Sean Oliver/Flickr; Graphic by Editorials Editor Asher Smith
How can we know that the recession is real? Because not even sex sells anymore. Despite having survived through economic downturns in the past with barely a scratch, even the porn industry seems to be feeling the crunch this time around.
As the notorious Steve Orenstein, who has worked in the industry for almost 30 years and is the president and founder of Wicked Pictures, put it: “As long as I’ve been in this business, this is the first time I can say that we’re absolutely feeling the effects of the economy.”
Once recession-proof, our sinful vices are now noticing drops in revenue in line with other enterprises. Alcohol sales are down. Casinos are pulling in fewer visitors. Strippers are being put out of business and even Joe Camel is having a hard time.
It’s terrifying, really. Even the most stringent social conservatives and the rest of the porn industry’s most prominent critics can look at the statistics and recognize a certain gravity. After all, Playboy Enterprises’ stock dropped 90 percent in a single year — and it’s hard to see a reason for a revival anytime soon. Before this year Playboy’s stock had never dropped — at least considerably — within living memory.
As one might expect, many executives in the adult video business cite Internet piracy as a main challenge to their business. As free clips, pirated videos and leaked content abound at the fingertips of any World Wide Web browser, who is really going to drive over to the Insurrection on Cheshire Bridge and pay $12.99 for a DVD with a bad pun in its title? Both the inconvenience of traveling for smut and the potential embarrassment of purchasing pornography in public has been eliminated, as practically all desired content is only clicks away.

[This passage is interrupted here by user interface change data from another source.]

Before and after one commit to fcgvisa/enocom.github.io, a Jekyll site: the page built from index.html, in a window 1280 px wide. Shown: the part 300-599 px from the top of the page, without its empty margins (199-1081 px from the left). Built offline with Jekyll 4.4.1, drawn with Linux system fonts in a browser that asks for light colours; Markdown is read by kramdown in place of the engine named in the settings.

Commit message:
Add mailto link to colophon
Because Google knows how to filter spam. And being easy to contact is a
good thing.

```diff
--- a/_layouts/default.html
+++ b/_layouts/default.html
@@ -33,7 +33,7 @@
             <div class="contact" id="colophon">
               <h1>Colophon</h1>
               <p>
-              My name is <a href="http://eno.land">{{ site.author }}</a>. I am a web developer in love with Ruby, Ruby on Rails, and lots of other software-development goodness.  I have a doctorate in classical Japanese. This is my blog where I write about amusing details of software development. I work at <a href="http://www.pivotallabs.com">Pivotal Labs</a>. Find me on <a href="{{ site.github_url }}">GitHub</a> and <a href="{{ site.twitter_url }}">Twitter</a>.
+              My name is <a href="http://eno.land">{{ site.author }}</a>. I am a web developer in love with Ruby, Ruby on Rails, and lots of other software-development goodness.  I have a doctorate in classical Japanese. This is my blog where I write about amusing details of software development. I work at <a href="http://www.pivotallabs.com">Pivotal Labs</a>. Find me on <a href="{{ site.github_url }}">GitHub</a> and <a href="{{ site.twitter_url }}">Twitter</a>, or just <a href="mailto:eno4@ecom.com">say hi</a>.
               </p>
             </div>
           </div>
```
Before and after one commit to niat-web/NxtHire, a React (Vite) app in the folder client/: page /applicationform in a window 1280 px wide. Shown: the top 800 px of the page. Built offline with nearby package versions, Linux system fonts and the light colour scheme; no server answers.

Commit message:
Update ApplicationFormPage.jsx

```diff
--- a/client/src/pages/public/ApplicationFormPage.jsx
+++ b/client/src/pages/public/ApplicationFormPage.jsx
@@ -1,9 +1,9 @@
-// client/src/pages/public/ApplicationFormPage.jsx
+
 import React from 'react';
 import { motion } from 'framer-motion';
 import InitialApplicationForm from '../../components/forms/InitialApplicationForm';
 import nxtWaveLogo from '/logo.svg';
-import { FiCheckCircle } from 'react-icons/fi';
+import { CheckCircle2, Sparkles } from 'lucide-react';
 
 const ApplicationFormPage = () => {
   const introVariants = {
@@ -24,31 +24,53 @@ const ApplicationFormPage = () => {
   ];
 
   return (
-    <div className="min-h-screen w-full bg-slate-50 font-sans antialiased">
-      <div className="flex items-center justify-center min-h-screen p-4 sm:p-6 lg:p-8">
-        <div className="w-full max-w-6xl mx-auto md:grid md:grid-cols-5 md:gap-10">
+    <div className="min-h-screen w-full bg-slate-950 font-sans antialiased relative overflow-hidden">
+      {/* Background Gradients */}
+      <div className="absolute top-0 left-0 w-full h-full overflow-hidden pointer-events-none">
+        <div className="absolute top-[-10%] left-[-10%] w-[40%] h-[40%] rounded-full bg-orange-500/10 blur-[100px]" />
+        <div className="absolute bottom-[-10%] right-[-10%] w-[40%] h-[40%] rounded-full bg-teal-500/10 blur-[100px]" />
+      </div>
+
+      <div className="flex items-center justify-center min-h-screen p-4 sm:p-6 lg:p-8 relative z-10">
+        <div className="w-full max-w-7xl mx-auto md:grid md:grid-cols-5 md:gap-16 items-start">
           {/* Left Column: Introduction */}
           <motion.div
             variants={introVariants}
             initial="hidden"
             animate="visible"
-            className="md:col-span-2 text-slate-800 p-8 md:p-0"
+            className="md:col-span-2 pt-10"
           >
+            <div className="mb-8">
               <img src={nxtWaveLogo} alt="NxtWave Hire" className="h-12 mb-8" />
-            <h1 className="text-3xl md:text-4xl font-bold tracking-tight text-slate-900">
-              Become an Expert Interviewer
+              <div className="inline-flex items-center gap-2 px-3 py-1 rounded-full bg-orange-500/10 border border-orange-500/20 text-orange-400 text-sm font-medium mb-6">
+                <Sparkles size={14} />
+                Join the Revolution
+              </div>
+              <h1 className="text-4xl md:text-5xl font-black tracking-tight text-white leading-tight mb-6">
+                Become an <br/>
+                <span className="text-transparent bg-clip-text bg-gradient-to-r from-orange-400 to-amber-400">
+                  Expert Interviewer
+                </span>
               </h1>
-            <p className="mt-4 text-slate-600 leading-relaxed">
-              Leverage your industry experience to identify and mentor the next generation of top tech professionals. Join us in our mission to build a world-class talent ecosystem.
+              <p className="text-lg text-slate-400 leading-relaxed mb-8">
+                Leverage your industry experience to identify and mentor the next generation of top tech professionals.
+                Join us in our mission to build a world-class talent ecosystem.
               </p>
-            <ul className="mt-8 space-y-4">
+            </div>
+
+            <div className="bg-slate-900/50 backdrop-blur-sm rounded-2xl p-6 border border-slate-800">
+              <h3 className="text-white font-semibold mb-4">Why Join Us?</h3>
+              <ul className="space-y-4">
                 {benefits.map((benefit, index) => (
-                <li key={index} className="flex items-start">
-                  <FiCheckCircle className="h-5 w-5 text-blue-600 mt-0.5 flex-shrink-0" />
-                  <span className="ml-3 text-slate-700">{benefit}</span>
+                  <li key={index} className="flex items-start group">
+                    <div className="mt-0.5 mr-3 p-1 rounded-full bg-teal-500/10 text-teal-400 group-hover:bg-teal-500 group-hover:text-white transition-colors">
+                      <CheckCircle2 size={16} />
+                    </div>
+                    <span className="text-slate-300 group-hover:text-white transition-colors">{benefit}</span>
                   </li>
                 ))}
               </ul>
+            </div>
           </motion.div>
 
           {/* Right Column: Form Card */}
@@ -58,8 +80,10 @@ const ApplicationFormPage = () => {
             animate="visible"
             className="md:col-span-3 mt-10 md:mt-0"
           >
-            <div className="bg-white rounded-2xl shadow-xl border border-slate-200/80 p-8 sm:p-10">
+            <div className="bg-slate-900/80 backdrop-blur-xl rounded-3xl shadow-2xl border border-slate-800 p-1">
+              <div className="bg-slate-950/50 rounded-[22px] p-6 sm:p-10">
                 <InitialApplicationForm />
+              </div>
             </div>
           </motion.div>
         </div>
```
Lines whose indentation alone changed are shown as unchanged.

Thus, even as the porn industry takes a nosedive, those who are or once were its most ardent supporters shrug it off. It’s not their responsibility to dig adult industries out of their downward spiral; they’re still getting their, ahem, fill. As viewers turn to free, albeit often illegal, sources of pornographic content, the industry falls deeper and deeper into disrepair — a relentless cycle that’s not specific to this one example.
Despite these struggles, those on the more conservative end of the spectrum shouldn’t be rejoicing quite yet. While the porn industry suffers on the one hand, the pressures of the economic situation have driven a few entrepreneurs with sex on the mind to turn their creative energies toward new business ventures on the other — most noticeably, for example, the recent explosion of bikini-clad baristas at formerly innocent coffee shops across the country.
Coffee shops featuring employees donning scanty, themed get-ups (my favorite being the infamous Washington-based “Cowgirls Espresso,” which promises something called “School Girl Thursdays!”) have cropped up across the country, as a response to dire economic conditions — proving, yet again, the truth of Hunter S. Thompson’s famous maxim that “when the going gets weird, the weird turn pro.”
Of course, this junction of two seemingly extremely unrelated industries poses some problems. Probably meant to just be some cute, quirky business snag to lure in more customers — even if they tend toward the creepy side — some have just let desperation drive them over the edge.
Take one particularly memorable example from Everett, Wash. In late September of this year, five baristas at Grab-N-Go Espresso were actually charged with prostitution after they began licking whipped cream off of each other for under-the-table money in front of undercover detectives. (As if willingness to wear a bikini to work in the Pacific Northwest wasn’t already living too far into the danger zone.)
Still, however, it seems counter-intuitive that as adult industry giants like the Playboy enterprise are withering under financial pressures, related endeavors like sexy coffee shops are flourishing. This doesn’t seem to make sense, considering that they cater to serve the same basic interest. However, maybe the reason for this seemingly nonsensical discrepancy is more evident and telling than it appears at first glance.
Though I’m tempted to condemn an institution like Cowgirls Espresso on ideological ground, I must also commend them for their creativity and their ingenuity in pulling off a business model as old as time itself (it’s not the “world’s oldest profession” for nothing). Bold, new, out-of-the box ideas that push the limits — and run the risk of blowing, literally, right past those same limits — are the only new business models managing to survive present conditions.
At last, the paradigm has shifted in a way that finally renders Playboy antiquated — in the only way, aside from being abandoned by his favorite bunnies, that Hugh Hefner would be forced to notice.
Asst. Editorials Editor Catherine Cai is a College sophomore from Atlanta.